About this exercise: Omitting all pictures, retype the entries below exactly as given.

(Change detection data)
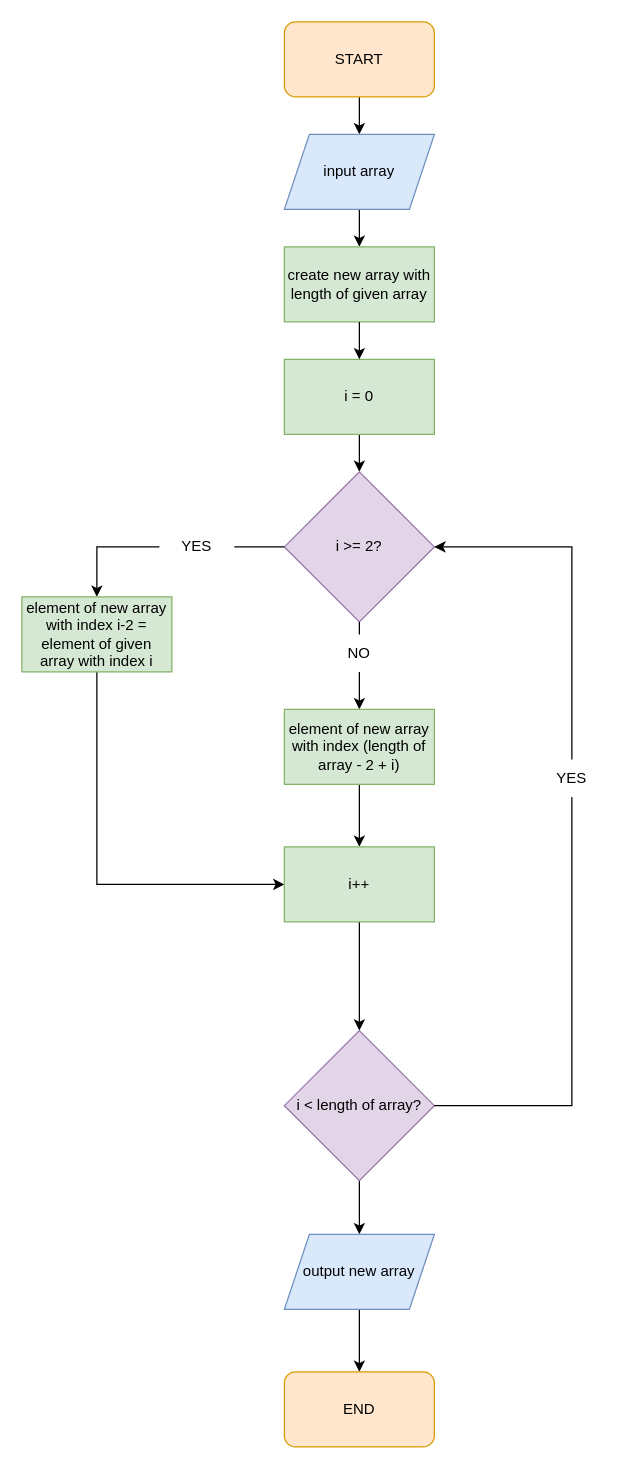
Earlier version of the draw.io diagram Untitled Diagram.drawio (fayto/HW2). Source tidied: cells renumbered, new cells numbered last; positions are measured from the earlier drawing's top-left corner, leaving out a move shared by most shapes. Both pictures are drawn from the tidied source at 125%, with x=0, y=0 at pixel (21, 21).
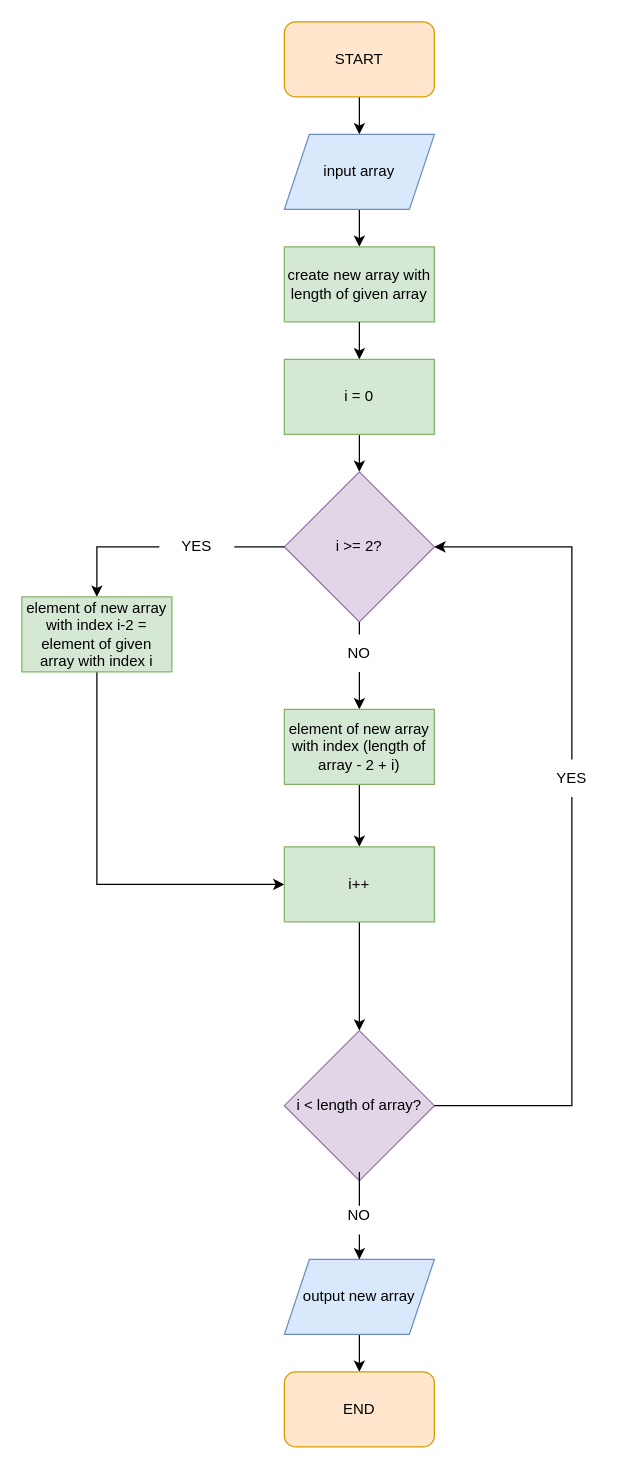
The same diagram, later.

Unchanged cells that the change refers to:
```xml
<mxCell id="24" value="i &amp;lt; length of array?" style="rhombus;whiteSpace=wrap;html=1;fillColor=#e1d5e7;strokeColor=#9673a6;" parent="1" vertex="1">
  <mxGeometry x="210" y="807" width="120" height="120" as="geometry" />
</mxCell>
```

Change to the diagram source:
```diff
@@
-    <mxCell id="23" style="edgeStyle=orthogonalEdgeStyle;rounded=0;jettySize=auto;html=1;exitX=0.5;exitY=1;exitDx=0;exitDy=0;" parent="1" edge="1" source="24" target="30">
+    <mxCell id="23" style="edgeStyle=orthogonalEdgeStyle;rounded=0;jettySize=auto;html=1;exitX=0.5;exitY=1;exitDx=0;exitDy=0;startArrow=none;" parent="1" edge="1" source="32" target="30">
       <mxGeometry relative="1" as="geometry" />
     </mxCell>
@@
     <mxCell id="30" value="output new array" style="shape=parallelogram;perimeter=parallelogramPerimeter;whiteSpace=wrap;html=1;fixedSize=1;fillColor=#dae8fc;strokeColor=#6c8ebf;" parent="1" vertex="1">
-      <mxGeometry x="210" y="970" width="120" height="60" as="geometry" />
+      <mxGeometry x="210" y="990" width="120" height="60" as="geometry" />
     </mxCell>
@@
+    <mxCell id="32" value="NO" style="text;html=1;strokeColor=none;fillColor=none;align=center;verticalAlign=middle;whiteSpace=wrap;rounded=0;" parent="1" vertex="1">
+      <mxGeometry x="240" y="940" width="60" height="30" as="geometry" />
+    </mxCell>
+    <mxCell id="33" style="edgeStyle=orthogonalEdgeStyle;rounded=0;jettySize=auto;html=1;exitX=0.5;exitY=1;exitDx=0;exitDy=0;endArrow=none;" parent="1" edge="1" source="24" target="32">
+      <mxGeometry relative="1" as="geometry" />
+    </mxCell>
```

Solution for this problem:
Earlier version of the draw.io diagram Untitled Diagram.drawio (fayto/HW2). Source tidied: cells renumbered, new cells numbered last; positions are measured from the earlier drawing's top-left corner, leaving out a move shared by most shapes. Both pictures are drawn from the tidied source at 125%, with x=0, y=0 at pixel (21, 21).
The same diagram, later.

Unchanged cells that the change refers to:
```xml
<mxCell id="24" value="i &amp;lt; length of array?" style="rhombus;whiteSpace=wrap;html=1;fillColor=#e1d5e7;strokeColor=#9673a6;" parent="1" vertex="1">
  <mxGeometry x="210" y="807" width="120" height="120" as="geometry" />
</mxCell>
```

Change to the diagram source:
```diff
@@
-    <mxCell id="23" style="edgeStyle=orthogonalEdgeStyle;rounded=0;jettySize=auto;html=1;exitX=0.5;exitY=1;exitDx=0;exitDy=0;" parent="1" edge="1" source="24" target="30">
+    <mxCell id="23" style="edgeStyle=orthogonalEdgeStyle;rounded=0;jettySize=auto;html=1;exitX=0.5;exitY=1;exitDx=0;exitDy=0;startArrow=none;" parent="1" edge="1" source="32" target="30">
       <mxGeometry relative="1" as="geometry" />
     </mxCell>
@@
     <mxCell id="30" value="output new array" style="shape=parallelogram;perimeter=parallelogramPerimeter;whiteSpace=wrap;html=1;fixedSize=1;fillColor=#dae8fc;strokeColor=#6c8ebf;" parent="1" vertex="1">
-      <mxGeometry x="210" y="970" width="120" height="60" as="geometry" />
+      <mxGeometry x="210" y="990" width="120" height="60" as="geometry" />
     </mxCell>
@@
+    <mxCell id="32" value="NO" style="text;html=1;strokeColor=none;fillColor=none;align=center;verticalAlign=middle;whiteSpace=wrap;rounded=0;" parent="1" vertex="1">
+      <mxGeometry x="240" y="940" width="60" height="30" as="geometry" />
+    </mxCell>
+    <mxCell id="33" style="edgeStyle=orthogonalEdgeStyle;rounded=0;jettySize=auto;html=1;exitX=0.5;exitY=1;exitDx=0;exitDy=0;endArrow=none;" parent="1" edge="1" source="24" target="32">
+      <mxGeometry relative="1" as="geometry" />
+    </mxCell>
```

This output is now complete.